━━━━━ DATASET RECORDS ━━━━━
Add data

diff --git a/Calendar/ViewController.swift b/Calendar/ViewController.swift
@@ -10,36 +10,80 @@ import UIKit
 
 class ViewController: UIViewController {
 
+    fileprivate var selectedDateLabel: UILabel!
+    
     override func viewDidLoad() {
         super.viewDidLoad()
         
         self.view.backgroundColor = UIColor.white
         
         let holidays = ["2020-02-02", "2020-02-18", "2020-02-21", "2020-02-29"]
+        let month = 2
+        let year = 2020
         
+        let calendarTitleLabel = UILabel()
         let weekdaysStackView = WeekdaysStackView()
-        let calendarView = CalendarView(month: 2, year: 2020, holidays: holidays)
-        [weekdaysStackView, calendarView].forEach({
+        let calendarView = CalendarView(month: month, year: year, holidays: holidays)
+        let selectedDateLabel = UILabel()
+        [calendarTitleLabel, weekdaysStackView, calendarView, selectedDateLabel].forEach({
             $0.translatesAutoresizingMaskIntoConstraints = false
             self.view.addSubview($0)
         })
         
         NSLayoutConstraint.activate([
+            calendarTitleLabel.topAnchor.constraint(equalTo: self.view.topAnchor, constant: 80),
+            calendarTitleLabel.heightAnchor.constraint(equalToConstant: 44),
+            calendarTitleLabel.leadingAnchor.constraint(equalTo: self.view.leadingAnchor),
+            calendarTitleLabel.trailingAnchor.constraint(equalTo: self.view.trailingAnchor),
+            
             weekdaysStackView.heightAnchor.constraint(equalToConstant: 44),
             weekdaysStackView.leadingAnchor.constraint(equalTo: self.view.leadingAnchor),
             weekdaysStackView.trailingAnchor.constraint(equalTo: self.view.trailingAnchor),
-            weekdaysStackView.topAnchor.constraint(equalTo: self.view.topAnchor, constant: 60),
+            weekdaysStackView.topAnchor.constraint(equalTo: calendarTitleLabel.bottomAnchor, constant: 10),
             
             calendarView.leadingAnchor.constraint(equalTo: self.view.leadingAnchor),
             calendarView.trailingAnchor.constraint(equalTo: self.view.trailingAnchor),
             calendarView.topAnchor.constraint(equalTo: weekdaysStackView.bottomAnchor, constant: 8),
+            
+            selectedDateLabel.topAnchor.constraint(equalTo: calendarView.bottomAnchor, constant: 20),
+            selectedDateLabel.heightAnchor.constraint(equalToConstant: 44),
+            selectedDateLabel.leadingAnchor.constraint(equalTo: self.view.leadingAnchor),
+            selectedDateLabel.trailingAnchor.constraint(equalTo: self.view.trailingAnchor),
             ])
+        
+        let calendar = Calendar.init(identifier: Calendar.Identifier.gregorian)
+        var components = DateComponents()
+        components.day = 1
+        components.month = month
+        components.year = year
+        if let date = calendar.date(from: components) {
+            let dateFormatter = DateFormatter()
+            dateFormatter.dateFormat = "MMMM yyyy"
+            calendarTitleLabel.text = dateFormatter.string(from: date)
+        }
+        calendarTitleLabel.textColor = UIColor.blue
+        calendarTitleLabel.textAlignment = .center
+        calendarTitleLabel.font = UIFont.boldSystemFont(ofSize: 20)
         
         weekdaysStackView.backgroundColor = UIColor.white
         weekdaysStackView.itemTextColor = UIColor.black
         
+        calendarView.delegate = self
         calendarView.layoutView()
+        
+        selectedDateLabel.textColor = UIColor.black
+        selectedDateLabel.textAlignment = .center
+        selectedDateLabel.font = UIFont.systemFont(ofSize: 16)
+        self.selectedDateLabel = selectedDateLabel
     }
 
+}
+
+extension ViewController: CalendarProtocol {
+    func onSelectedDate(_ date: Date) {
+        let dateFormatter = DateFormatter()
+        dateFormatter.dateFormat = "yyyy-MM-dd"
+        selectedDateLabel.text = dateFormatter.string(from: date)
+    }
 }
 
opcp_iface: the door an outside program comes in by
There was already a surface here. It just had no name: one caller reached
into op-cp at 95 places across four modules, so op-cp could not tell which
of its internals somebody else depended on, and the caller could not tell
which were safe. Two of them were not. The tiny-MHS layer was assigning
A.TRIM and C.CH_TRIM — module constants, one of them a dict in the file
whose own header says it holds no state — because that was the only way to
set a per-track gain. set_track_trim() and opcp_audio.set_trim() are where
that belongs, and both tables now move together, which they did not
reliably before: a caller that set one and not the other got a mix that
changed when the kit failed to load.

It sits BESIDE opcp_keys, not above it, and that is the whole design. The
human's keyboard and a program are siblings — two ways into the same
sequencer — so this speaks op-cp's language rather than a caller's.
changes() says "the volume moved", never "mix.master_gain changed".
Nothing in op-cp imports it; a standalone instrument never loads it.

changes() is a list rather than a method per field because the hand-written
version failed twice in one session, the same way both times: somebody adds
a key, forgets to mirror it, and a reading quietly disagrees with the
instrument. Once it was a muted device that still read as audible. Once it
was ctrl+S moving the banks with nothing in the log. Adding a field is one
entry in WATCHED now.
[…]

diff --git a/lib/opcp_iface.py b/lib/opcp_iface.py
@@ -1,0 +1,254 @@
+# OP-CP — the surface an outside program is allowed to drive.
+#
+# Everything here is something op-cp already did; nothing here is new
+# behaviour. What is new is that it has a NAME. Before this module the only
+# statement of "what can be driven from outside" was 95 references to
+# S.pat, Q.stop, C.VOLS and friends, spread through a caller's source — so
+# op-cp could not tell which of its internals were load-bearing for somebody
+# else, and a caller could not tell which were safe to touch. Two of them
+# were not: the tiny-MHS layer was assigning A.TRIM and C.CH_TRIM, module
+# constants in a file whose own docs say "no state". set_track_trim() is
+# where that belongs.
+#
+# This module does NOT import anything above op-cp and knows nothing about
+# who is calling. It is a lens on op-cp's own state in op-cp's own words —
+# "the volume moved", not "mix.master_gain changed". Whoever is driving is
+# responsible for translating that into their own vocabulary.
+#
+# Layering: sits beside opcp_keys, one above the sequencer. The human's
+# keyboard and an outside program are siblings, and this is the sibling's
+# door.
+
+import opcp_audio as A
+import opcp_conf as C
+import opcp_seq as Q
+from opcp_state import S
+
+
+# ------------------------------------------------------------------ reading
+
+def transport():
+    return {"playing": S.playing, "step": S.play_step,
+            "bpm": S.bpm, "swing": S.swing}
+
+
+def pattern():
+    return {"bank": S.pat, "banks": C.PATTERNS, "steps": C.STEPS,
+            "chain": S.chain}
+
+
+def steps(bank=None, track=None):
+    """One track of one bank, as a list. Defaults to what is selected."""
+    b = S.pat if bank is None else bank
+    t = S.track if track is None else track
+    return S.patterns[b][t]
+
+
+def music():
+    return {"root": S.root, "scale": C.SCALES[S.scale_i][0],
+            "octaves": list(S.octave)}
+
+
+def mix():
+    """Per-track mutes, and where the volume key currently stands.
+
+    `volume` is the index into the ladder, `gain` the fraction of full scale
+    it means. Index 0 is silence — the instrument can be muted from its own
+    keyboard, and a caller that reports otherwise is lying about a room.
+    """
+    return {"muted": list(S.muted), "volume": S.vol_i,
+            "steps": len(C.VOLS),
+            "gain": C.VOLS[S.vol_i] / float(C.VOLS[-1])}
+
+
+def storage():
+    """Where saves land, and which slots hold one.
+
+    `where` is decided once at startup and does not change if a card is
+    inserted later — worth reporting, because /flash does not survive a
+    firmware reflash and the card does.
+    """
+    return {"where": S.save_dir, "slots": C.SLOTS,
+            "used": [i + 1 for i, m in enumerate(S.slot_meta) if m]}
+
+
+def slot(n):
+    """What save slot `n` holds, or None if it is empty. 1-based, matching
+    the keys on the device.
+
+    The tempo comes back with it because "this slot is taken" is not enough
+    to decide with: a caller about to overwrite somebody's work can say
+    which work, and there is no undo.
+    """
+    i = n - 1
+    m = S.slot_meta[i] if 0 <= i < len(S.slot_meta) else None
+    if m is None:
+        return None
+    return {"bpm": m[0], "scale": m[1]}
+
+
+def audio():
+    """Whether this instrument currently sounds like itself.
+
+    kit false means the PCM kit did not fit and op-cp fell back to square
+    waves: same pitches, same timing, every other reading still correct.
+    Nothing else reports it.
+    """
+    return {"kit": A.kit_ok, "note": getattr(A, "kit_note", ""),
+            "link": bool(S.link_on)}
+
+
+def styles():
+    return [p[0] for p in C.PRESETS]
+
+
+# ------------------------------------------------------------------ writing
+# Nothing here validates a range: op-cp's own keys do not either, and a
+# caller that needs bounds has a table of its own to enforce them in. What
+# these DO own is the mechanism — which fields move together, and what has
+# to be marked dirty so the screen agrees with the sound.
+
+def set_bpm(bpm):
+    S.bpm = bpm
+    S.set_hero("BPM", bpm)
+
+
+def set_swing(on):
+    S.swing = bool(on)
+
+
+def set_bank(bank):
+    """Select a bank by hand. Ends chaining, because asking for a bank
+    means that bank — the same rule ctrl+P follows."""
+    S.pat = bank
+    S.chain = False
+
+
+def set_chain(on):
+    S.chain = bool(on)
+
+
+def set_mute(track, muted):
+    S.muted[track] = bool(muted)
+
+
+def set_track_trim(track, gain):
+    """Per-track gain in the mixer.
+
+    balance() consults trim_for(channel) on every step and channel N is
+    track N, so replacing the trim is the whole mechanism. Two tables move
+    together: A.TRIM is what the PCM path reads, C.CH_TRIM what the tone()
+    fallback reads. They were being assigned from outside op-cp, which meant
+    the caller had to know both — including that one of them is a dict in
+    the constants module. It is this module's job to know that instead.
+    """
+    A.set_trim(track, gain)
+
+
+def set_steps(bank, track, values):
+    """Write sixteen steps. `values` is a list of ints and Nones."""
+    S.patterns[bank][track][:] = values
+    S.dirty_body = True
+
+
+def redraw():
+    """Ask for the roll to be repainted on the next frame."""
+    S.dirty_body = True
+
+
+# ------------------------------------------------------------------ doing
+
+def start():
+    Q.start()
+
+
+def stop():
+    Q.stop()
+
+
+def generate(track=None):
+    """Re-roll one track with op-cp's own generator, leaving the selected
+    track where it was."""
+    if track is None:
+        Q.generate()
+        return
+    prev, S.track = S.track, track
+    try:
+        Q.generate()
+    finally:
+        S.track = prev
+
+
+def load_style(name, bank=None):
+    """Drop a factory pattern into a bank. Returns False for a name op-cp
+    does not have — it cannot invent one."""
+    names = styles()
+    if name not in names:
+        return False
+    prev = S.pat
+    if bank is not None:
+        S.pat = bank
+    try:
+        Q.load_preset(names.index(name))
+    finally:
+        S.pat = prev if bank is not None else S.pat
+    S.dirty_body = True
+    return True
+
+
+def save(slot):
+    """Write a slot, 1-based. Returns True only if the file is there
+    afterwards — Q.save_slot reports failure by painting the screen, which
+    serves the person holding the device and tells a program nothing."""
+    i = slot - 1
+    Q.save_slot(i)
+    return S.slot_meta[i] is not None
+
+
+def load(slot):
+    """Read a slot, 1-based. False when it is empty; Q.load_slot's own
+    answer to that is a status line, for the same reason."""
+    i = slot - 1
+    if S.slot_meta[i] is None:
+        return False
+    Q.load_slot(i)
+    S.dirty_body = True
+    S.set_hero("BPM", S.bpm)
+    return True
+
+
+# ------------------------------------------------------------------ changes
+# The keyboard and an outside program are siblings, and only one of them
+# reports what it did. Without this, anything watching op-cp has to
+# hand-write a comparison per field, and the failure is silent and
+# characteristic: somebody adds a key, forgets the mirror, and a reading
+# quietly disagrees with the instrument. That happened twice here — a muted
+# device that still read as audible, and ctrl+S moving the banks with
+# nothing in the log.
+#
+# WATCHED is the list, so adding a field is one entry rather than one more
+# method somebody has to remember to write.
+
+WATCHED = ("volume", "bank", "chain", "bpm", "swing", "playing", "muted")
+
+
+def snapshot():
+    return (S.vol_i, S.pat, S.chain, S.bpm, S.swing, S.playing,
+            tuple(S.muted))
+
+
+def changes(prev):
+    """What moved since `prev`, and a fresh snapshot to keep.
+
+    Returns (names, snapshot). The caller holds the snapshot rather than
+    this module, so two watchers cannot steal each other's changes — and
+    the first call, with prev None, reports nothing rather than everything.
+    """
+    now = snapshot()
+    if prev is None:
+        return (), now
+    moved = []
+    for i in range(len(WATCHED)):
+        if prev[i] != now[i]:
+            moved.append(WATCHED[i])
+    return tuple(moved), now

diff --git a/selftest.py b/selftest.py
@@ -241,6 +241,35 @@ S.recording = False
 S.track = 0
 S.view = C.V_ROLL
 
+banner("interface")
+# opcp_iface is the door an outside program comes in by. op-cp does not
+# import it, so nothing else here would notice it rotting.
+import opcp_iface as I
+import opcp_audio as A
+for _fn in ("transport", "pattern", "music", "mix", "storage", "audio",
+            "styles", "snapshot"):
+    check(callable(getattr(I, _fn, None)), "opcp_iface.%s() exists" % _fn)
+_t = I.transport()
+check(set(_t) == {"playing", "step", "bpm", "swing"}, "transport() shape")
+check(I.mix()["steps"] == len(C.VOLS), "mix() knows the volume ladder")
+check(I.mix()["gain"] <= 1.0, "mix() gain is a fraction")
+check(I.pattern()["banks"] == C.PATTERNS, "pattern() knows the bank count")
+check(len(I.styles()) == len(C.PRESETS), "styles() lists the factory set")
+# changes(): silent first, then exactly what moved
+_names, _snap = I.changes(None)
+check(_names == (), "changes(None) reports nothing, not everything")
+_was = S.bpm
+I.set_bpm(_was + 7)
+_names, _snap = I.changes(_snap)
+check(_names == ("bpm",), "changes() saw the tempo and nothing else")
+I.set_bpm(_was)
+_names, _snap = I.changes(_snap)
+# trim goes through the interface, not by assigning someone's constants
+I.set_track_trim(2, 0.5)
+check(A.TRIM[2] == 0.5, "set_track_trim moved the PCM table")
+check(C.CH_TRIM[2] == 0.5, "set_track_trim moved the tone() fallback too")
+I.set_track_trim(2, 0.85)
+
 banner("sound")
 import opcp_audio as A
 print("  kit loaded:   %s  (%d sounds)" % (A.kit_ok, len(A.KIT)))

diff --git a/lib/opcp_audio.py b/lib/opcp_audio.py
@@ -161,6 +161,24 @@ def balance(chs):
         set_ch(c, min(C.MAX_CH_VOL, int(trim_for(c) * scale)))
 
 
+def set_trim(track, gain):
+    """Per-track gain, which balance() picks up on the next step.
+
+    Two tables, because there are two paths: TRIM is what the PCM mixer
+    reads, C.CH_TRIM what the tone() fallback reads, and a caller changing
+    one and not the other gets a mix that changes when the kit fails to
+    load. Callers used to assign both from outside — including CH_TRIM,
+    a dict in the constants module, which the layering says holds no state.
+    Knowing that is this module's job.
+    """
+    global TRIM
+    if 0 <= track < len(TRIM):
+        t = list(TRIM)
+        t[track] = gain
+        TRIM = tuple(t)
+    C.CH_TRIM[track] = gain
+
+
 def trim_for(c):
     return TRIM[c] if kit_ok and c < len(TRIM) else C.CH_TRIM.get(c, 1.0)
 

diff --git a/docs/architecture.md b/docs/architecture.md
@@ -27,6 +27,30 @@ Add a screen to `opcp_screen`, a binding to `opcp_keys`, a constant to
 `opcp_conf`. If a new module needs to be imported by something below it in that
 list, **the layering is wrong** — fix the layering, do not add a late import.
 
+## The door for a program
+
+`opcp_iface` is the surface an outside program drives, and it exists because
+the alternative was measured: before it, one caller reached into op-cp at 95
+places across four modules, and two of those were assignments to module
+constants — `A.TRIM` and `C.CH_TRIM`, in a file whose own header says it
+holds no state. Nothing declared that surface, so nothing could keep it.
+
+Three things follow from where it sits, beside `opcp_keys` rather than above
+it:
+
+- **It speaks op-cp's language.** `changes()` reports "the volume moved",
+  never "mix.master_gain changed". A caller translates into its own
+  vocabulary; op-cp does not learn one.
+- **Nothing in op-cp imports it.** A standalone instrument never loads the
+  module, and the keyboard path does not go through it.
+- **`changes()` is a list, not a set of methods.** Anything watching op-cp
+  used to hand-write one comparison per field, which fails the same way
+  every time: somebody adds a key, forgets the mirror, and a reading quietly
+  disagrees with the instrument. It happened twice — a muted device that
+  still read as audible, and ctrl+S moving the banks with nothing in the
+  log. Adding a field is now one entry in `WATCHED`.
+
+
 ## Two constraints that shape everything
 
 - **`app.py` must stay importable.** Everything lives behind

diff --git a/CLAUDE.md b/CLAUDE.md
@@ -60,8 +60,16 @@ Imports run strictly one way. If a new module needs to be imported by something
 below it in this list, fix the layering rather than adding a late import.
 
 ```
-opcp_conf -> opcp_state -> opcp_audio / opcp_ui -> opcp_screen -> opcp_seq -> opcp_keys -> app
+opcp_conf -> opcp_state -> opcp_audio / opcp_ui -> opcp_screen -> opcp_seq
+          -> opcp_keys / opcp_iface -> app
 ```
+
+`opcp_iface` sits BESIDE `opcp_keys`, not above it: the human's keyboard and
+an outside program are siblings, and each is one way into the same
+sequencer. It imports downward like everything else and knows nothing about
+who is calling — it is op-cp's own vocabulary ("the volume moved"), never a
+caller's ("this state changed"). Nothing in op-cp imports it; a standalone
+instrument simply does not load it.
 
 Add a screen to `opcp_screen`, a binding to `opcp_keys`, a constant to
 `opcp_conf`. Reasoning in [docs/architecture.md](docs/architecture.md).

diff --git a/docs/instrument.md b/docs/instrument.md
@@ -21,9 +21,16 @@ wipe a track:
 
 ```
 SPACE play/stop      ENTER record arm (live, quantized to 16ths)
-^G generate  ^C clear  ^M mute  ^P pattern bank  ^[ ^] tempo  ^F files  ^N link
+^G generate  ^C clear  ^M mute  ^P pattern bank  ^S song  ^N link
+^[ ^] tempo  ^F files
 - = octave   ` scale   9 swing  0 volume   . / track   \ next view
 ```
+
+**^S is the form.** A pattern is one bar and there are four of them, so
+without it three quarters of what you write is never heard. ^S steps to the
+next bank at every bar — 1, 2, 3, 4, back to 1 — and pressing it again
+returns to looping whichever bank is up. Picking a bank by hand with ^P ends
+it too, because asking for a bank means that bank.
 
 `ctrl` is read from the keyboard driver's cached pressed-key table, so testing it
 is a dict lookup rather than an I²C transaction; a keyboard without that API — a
━━━━━
• [PROBLEM TO WORK ON] Look through the data above and return exactly the lines from the one that contains "and C.CH_TRIM, module" to the one that contains "is the sibling's", inclusive, with nothing else.

• [THE COMPLETED TASK]
+# were not: the tiny-MHS layer was assigning A.TRIM and C.CH_TRIM, module
+# constants in a file whose own docs say "no state". set_track_trim() is
+# where that belongs.
+#
+# This module does NOT import anything above op-cp and knows nothing about
+# who is calling. It is a lens on op-cp's own state in op-cp's own words —
+# "the volume moved", not "mix.master_gain changed". Whoever is driving is
+# responsible for translating that into their own vocabulary.
+#
+# Layering: sits beside opcp_keys, one above the sequencer. The human's
+# keyboard and an outside program are siblings, and this is the sibling's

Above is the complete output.